When considering great novels, Ad Limina comes quickly to my mind. The story is a spectacular display of humanity. The writing was phenomenal; drawing its readers into a futurist world so easily it was almost unnoticeable.
The story begins when the first native bishop of Mars is called to go to Rome—to make the Ad Limina. On his journey, he is forced to use two very different transportation systems. In one he is tempted to use a modern drug/video enhancement experience to make the journey more palatable. He is also confronted by a strange event. A suicide with loose ends piques his curiosity. Soon, the bishop finds a fascist group that is determined to destroy one of the greatest nemeses to the Catholic faith—and indeed any ethical standard. This nemesis is science—science that has no bounds, that has long since disregarded the possibility of a soul in the things they manipulate. The bishop becomes privy to the horrors that occur when science abandons ethics in a reckless pursuit of becoming God. The mix of human and animal genetic material leads to the creation of intelligent life that wonders if it has a soul. The bishop of Mars thinks—“We are filling the emptiness with our emptiness.”
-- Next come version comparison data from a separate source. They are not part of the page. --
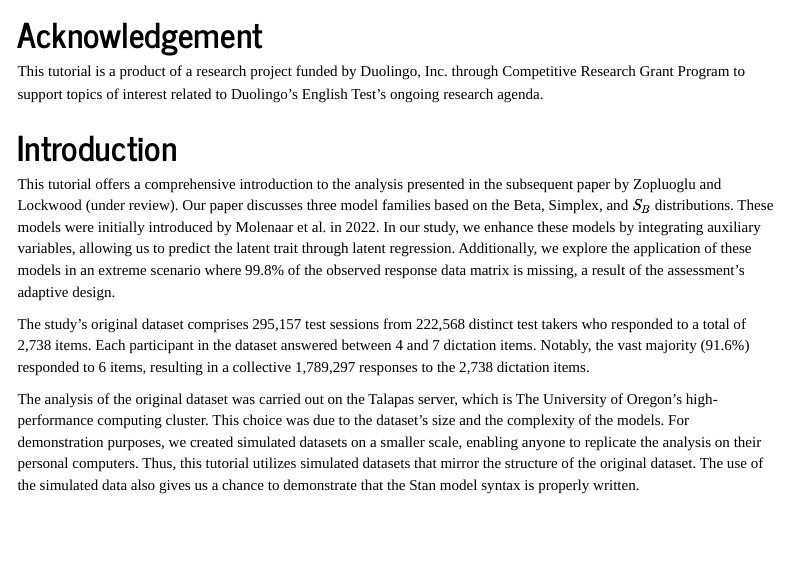
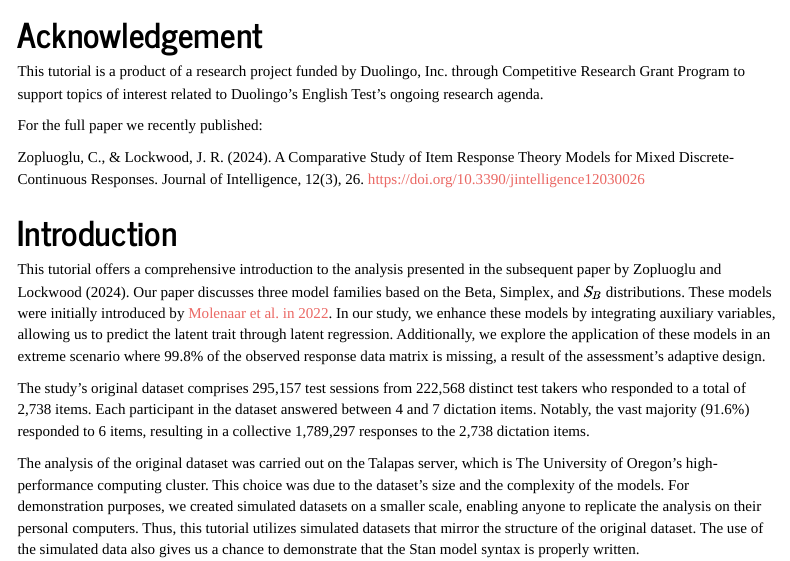
Before and after one commit to czopluoglu/Duolingo_paper, an R Markdown document (docs/index.Rmd): the page in a window 1100 px wide, from 320 px down. Rendered offline with R 4.5, knitr and Pandoc, with nearby package versions; some code elsewhere in the file could not run offline; menus at the side of the page are left out; long lines of code are wrapped.

Commit message:
update the full citation for the published paper

```diff
--- a/docs/index.Rmd
+++ b/docs/index.Rmd
@@ -64,9 +64,13 @@ options(scipen=99)
 
 This tutorial is a product of a research project funded by Duolingo, Inc. through Competitive Research Grant Program to support topics of interest related to Duolingo's English Test's ongoing research agenda.
 
+For the full paper we recently published:
+
+Zopluoglu, C., & Lockwood, J. R. (2024). A Comparative Study of Item Response Theory Models for Mixed Discrete-Continuous Responses. Journal of Intelligence, 12(3), 26. https://doi.org/10.3390/jintelligence12030026
+
 # Introduction
 
-This tutorial offers a comprehensive introduction to the analysis presented in the subsequent paper by Zopluoglu and Lockwood (under review). Our paper discusses three model families based on the Beta, Simplex, and $S_B$ distributions. These models were initially introduced by Molenaar et al. in 2022. In our study, we enhance these models by integrating auxiliary variables, allowing us to predict the latent trait through latent regression. Additionally, we explore the application of these models in an extreme scenario where 99.8% of the observed response data matrix is missing, a result of the assessment's adaptive design.
+This tutorial offers a comprehensive introduction to the analysis presented in the subsequent paper by Zopluoglu and Lockwood (2024). Our paper discusses three model families based on the Beta, Simplex, and $S_B$ distributions. These models were initially introduced by [Molenaar et al. in 2022](https://doi.org/10.3102/10769986221108455). In our study, we enhance these models by integrating auxiliary variables, allowing us to predict the latent trait through latent regression. Additionally, we explore the application of these models in an extreme scenario where 99.8% of the observed response data matrix is missing, a result of the assessment's adaptive design.
 
 The study's original dataset comprises 295,157 test sessions from 222,568 distinct test takers who responded to a total of 2,738 items. Each participant in the dataset answered between 4 and 7 dictation items. Notably, the vast majority (91.6%) responded to 6 items, resulting in a collective 1,789,297 responses to the 2,738 dictation items.
 
```
Also changed, not shown: README.md, 1 other file.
And yet is this fascist entity, relentless on its course to destroy the world—to purify it—any better? When the bishop is invited to visit the dictator, he finds the answer is no. One would think humanity would learn its lesson well from the dictators Hitler and Mussolini and the nightmares they conjured. But humanity is apt to revisit even their most fatal mistakes.
Ad Limina is a story worth reading. In its pages we look at humanity in the future—falling for old foibles yet again. We see even upright people struggling against the temptations of a world that has forgotten God. Still we glimpse incredible faithfulness—a bishop of a Catholic flock on Mars that remains true… a bishop that remembers that God will be with us even to the end of the ages.